• REQUIREMENT
Whenever a line in the records below contains "templates", pick it out.

++++++++++++++++++++

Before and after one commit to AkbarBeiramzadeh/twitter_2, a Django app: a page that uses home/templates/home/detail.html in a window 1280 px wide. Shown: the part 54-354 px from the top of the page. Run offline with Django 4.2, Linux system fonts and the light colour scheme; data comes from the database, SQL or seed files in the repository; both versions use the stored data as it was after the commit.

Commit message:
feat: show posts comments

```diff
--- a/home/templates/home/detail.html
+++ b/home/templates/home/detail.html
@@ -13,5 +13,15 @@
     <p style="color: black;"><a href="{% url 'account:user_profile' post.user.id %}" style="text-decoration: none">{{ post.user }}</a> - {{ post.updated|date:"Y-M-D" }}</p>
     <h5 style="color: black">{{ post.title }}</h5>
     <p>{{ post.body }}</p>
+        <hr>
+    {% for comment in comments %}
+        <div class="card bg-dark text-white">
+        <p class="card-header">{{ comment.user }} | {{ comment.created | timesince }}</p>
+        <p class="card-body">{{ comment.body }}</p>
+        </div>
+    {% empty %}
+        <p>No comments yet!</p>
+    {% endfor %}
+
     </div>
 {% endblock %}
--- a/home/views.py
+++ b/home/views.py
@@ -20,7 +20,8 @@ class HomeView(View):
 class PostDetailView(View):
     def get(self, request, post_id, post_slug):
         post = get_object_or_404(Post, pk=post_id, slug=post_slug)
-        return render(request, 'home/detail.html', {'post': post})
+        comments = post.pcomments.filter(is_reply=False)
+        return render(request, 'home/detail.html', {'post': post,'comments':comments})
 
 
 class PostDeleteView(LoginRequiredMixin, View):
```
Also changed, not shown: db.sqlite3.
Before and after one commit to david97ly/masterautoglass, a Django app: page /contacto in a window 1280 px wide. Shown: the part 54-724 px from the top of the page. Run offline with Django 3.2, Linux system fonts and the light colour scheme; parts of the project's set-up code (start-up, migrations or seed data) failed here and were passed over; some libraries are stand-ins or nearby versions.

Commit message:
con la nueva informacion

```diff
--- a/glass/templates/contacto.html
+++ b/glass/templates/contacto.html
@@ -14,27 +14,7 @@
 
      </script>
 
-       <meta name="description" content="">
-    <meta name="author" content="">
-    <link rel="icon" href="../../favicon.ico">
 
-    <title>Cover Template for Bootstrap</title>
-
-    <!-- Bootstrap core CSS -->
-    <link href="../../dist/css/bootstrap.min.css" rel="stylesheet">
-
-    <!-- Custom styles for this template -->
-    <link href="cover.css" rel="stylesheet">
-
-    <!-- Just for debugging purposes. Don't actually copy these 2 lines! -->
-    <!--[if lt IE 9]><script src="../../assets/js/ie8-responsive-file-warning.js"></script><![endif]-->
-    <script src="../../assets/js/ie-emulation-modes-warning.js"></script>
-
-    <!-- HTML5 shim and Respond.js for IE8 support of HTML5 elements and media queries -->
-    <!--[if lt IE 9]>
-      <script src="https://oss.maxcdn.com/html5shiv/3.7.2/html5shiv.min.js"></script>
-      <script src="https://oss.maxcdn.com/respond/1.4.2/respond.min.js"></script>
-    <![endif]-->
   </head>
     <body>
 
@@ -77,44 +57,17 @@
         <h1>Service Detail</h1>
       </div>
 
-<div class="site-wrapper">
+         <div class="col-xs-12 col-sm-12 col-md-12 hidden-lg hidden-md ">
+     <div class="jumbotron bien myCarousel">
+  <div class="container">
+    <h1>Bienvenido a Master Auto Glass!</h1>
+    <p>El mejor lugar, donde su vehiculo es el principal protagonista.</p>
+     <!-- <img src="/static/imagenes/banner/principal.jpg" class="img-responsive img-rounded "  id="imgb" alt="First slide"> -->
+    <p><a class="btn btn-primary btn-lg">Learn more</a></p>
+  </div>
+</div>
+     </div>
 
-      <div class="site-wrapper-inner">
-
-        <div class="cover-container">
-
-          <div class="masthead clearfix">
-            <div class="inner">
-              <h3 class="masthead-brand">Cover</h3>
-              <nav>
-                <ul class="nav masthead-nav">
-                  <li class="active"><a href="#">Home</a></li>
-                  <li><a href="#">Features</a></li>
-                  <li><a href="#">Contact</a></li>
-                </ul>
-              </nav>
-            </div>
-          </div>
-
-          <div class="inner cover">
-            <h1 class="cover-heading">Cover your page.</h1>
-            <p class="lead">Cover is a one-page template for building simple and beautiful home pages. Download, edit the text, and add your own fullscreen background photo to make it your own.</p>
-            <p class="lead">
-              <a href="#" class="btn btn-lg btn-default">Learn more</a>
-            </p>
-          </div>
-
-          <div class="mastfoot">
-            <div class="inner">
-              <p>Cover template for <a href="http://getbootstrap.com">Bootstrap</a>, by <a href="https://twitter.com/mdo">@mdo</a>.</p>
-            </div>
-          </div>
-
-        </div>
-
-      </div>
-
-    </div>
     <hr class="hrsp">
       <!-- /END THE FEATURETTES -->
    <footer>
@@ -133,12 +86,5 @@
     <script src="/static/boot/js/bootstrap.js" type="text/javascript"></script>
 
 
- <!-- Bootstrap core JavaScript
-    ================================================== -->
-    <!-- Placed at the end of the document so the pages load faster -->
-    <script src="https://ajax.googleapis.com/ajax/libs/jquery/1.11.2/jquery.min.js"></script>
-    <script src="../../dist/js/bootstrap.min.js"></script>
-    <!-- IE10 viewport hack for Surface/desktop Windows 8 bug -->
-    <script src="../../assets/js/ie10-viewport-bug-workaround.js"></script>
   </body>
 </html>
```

++++++++++++++++++++

• REPLY TO THE EXERCISE
Before and after one commit to AkbarBeiramzadeh/twitter_2, a Django app: a page that uses home/templates/home/detail.html in a window 1280 px wide. Shown: the part 54-354 px from the top of the page. Run offline with Django 4.2, Linux system fonts and the light colour scheme; data comes from the database, SQL or seed files in the repository; both versions use the stored data as it was after the commit.
--- a/home/templates/home/detail.html
+++ b/home/templates/home/detail.html
--- a/glass/templates/contacto.html
+++ b/glass/templates/contacto.html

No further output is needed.